Cyber wrap
2 Aug 2017|

It’s been a big week in cybersecurity. The twin giants of #infosec conferences, Black Hat and DEF CON, has just wrapped up in Las Vegas, and a DefCon Beijing beta event has been announced. The show-stealer was the open challenge, in which five different types of voting booths were left in a room for DEF CON attendees as a challenge. The first booth was hacked after 90 minutes, and the exercise demonstrated a number of poor security procedures, such as the default administrator passwords for the booths being unchanged and available online. They were not able to change votes, however. For a great write-up of the other keynote events and lectures, see here. In equally momentous news, yesterday marked the fourth anniversary of the launch of ASPI’s International Cyber Policy Center. Happy birthday, @ASPI_ICPC!

Russia has taken steps to pass a law that will ban the use of virtual private networks (VPNs) and other anonymisation technologies in the country. It will enter into force on 1 November 2017. Other legislation is set to come in early next year that will force messaging app companies to identify users by phone numbers by 1 January 2018. Edward Snowden, ex-NSA ‘whistleblower’ (and current Moscow resident), has publicly criticised the ban on VPNs, and noted it’s the second of such bans this week, with Apple reportedly removing VPN apps from its App Store in the Chinese market. While the exact cause of the removal was initially unclear, Apple has since released a relatively short statement taking responsibility for the removals, saying that the VPNs were not licensed under Chinese law. More than 60 VPNs have been affected so far.

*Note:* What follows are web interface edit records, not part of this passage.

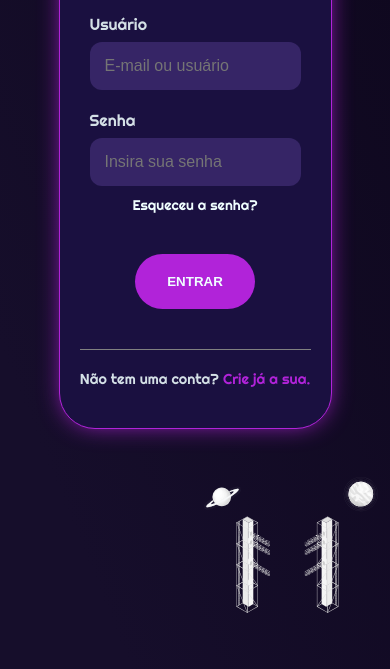
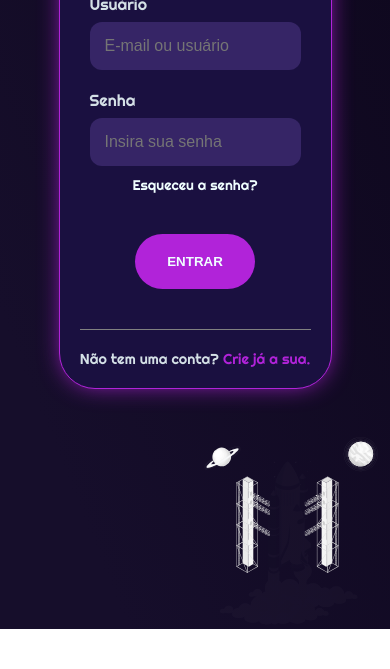
Before and after one commit to bonatoneto/page-login, a plain HTML site: page index.html in a window 390 px wide. Shown: the part 306-975 px from the top of the page. After the commit the page ends 935 px from the top, so only its background shows below. Drawn offline with Linux system fonts and the light colour scheme.

Commit message:
Update CSS
responsivo ajustado

```diff
--- a/style.css
+++ b/style.css
@@ -78,7 +78,7 @@ main {
     width: 70%;
     border-radius: 36px;
     border: 1px solid #B123D9;
-    padding: 40px 20px;
+    padding: 20px 20px;
     box-shadow: 0px 0px 24px -5px var(--cor0);
 }
 
@@ -140,11 +140,11 @@ main {
     border: none;
     font-weight: 800;
     color :#f0ffff;
-    transition: all 1s ease-in-out;
+    transition: all 0.5s ease-in-out;
 }
 
-button:hover {
-    box-shadow: 0px 0px 35px -10px #B123D9;
+.btn-login:hover {
+    box-shadow: 0px 0px 35px 0px #B123D9;
 }
 
 .center > .card-login > p {
@@ -171,10 +171,12 @@ button:hover {
     max-width: 300px;
 }
 
-@media only screen and (max-width: 950px) {
-    .card-login {
-        width: 85%;
+@media only screen and (max-width: 1280px) {
+    .center > .cabeçalho {
+        margin-bottom: 20px;
     }
+
+
 }
 
 @media only screen and (max-width: 800px) {
```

Singapore’s privacy commission has proposed changes to the country’s personal data protection laws to provide mandatory data breach notification. Data breaches have remained topical elsewhere in the world, as Sweden’s nationwide motor registry data breach crisis has claimed the jobs of two Swedish ministers, Interior Minister Andres Ygeman and Infrastructure Minister Anna Johansson, and has saddled the prime minister with the possibility of facing a vote of no confidence. Data breaches have affected television as well. HBO’s internal databases were breached (again) and 1.5 terabytes of data exfiltrated. It’s not clear whether the data includes yet-unreleased episodes from season 7 of the hit TV show Game of Thrones, but written material from next week’s fourth episode has been released online.

Elon Musk and Mark Zuckerberg have had a public disagreement about whether we should welcome or fear our new artificial intelligence (AI) ‘overlords’. While Zuckerberg has described Musk’s concerns of an AI-led apocalypse as ‘irresponsible’, Musk has fired back that Zuckerberg’s understanding of the subject is ‘limited’. Commentators have suggested that it’s more about a difference of time scales, or a difference of branding, than a difference of opinion. In what might be a point for Musk, Facebook has gone back to the drawing board on one of its AI projects after two chatbots in the projects began communicating in their own language consisting of shorthand English strung together nonsensically, to humans at least.

A New York Times piece has outlined how China is aiming to become a leader in AI technology research and development by 2030, and how its spending billions of dollars to foster innovation. By contrast, the US has yet to create a national strategy for continued innovation in AI. There are programs and projects no doubt, like this week’s announcement that the US Air Force is looking at using AI to monitor Twitter and social media networks, but there’s an increasing risk that the US might find itself on the wrong side of the innovation offset.

Innovation remains high on the agenda for the Australian government. The Digital Transformation Agency and the Australian Public Service Commission are currently looking to find and place 250 cadets and apprentices in Australian government agencies to start off their brilliant careers in IT. On the senior side of the career spectrum, the Department of Defence’s chief information officer, Peter Lawrence, has come to the end of his five-year term after steering the department through a number of major programs and reforms. The Australian Communications and Media Authority will be conducting a review of the NBN and its 21 contractors and subcontractors by compelling all of the companies involved to provide data about why the NBN has been underperforming. And the South Australian government is allegedly introducing laws that would compel child exploitation website operators to provide their passwords so that law enforcement can access personal data held in their computers or personal clouds. The news has ignited some concern, though details remain scarce.

Adobe is killing off its Flash media player by 2020. Most have speculated that the reason for the closure is security, as Flash has been an infamous (and growing) source of many critical vulnerabilities. The move has been long predicted, as the functions that Flash provided have largely been replaced by the more secure and well-developed standards. Several major tech companies, including Microsoft, Facebook, Apple, Google and Mozilla have laid out roadmaps for how they’ll be moving on from Flash, and it looks like the change won’t be a big deal.

It’s been a good week for any ‘mooches’ looking for some free but good anti-virus software. Cybersecurity company ESET is offering a free 12-month subscription to its internet security service in partnership with PC Tech Authority Australia; it’s available here. Similarly, Kaspersky has begun offering a free version of its anti-virus software. In addition to improving the baseline security of users, one of the reasons the company is offering the software for free is that free installs of the software that encounter malware will provide more data points to improve Kaspersky’s threat-intelligence machine-learning systems.